At the end of the day, retail is about sales, and if you can’t sell yourself, why should anyone hire you to sell their products?
How to Answer:
Hiring managers want to hear that you understand their team needs and that you add something unique to the mix. Impress them by reminding them of how your skills complement the team.
Try something like:
“Well you already know that I’m an experienced cashier and can relate to almost any customer, but I also have really open availability and I live around the corner from here, so I can fill in with very short notice. You said you were looking for someone who is flexible and skilled, and I am great on the sales floor, in the stockroom, and behind the customer service desk. That’s why I’m a perfect fit for your team.”
9. Do You Have Any Questions for Me?
Asking relevant questions shows that you are engaged with the interview process. They also show that you have been thinking critically about what it would mean for you to be in the position throughout the interview process. Don’t skip preparing for this section of the interview. An applicant who is asking me questions is one who has already begun to take ownership of the role, which shows reliability, while the content of your questions shows you’re detail-oriented.
How to Answer:
Ask specific questions about the day-to-day job experience, the type of job training used, and opportunities for advancement.
You could say something like:
“You mentioned the back-to-school sales contest in August. Are there bonuses for high performers?”
If you’re looking for ideas of questions to ask in a job interview, you can read more here, but be sure to make them specific to the job you’re interviewing for whenever you can!
10. Would You Mind Doing a Short Sales Demo Today?

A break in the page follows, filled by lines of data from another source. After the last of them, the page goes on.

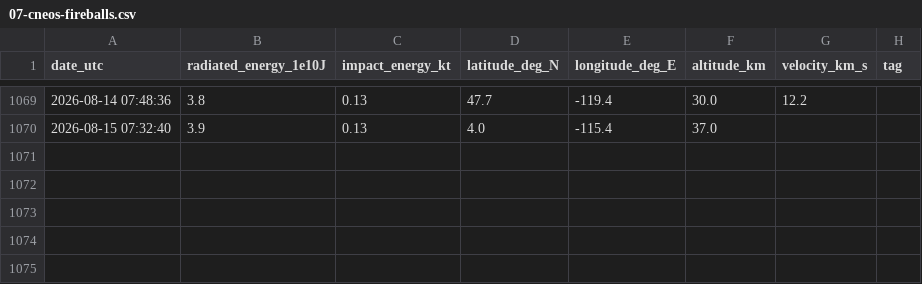
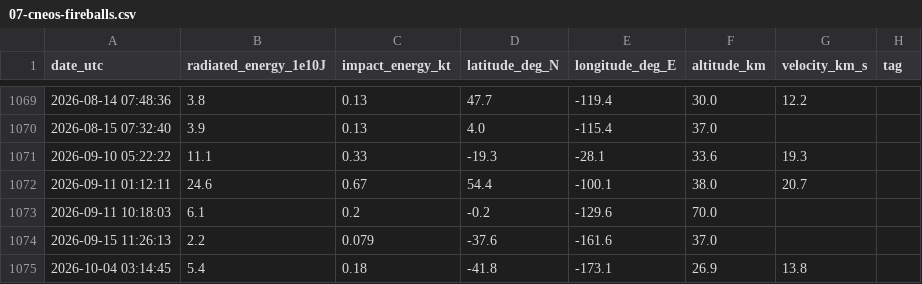
Before and after one commit to Samizdat-Publications/3i-atlas-anomaly-console, a CSV file: dossier/07-cneos-fireballs.csv, drawn as a sheet; only a part is shown, gaps mark what is left out.

```diff
--- a/dossier/07-cneos-fireballs.csv
+++ b/dossier/07-cneos-fireballs.csv
@@ -1070 +1070,6 @@ date_utc,radiated_energy_1e10J,impact_energy_kt,latitude_deg_N,longitude_deg_E,a
 2026-08-15 07:32:40,3.9,0.13,4.0,-115.4,37.0,,
+2026-09-10 05:22:22,11.1,0.33,-19.3,-28.1,33.6,19.3,
+2026-09-11 01:12:11,24.6,0.67,54.4,-100.1,38.0,20.7,
+2026-09-11 10:18:03,6.1,0.2,-0.2,-129.6,70.0,,
+2026-09-15 11:26:13,2.2,0.079,-37.6,-161.6,37.0,,
+2026-10-04 03:14:45,5.4,0.18,-41.8,-173.1,26.9,13.8,
```
Also changed, not shown: dossier/08-ams-reports.csv, dossier/09-gmn-monthly.csv, 44 other files.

Retail interviews vary, but they often end with a twist, so be prepared to shine with a live sales demo. You might be asked to pretend to sell a product to your interviewer or actually interact with customers for 15 to 20 minutes on the sales floor. Sales demos help the hiring manager see you in action.
How to Rock a Live Sales Demo:
Making a sale during your demo is not as important as showing how you interact with customers. Be sure to greet every customer in a friendly manner and make eye contact whenever possible. If you do end up assisting a customer, focus specifically on meeting their needs, not whether or not you can make a sale. If you don’t know the answer to something, be honest about it and tell the customer, “I’m not sure about that but I can definitely get the answer for you.” Being honest and upfront always reads better than pretending like you know what you’re talking about when you don’t.
Bonus Tips for Acing Your Retail Interview:
Dress the part. Retail interviews are all about assessing how well you can represent the brand. Set the tone for success by always dressing the part. If your company sells suits, don’t show up in jeans. On the other hand, if you are interviewing for a more casual company like Dick’s Sporting Goods, dark denim with a button-down or nice blouse is completely appropriate. Study how the people who already have the job you are applying for dress, and show up in a comparable outfit. For example, if you’re interviewing at Target, you don’t need to show up in a red shirt, but it might be a good idea to dress in khakis and a polo shirt.
Be prepared for a solo or group interview. Many companies rely on group interviews to quickly determine who stands out in a crowd and to see how a group of new hires might interact with one another. Distinguish yourself from the masses by being outgoing, positive, and an active listener. Asking relevant questions will make a hiring manager notice and remember you.
Bring an extra copy of your resume to your interview. This is not only polite and professional behavior, it shows you are prepared and implies reliability, one of the key things retail hiring managers look for in potential employees.
If you practice and prepare for these common retail interview questions, are ready to shine in an in-person sales demo, and follow the bonus tips, you’re sure to find the perfect retail position for your skills.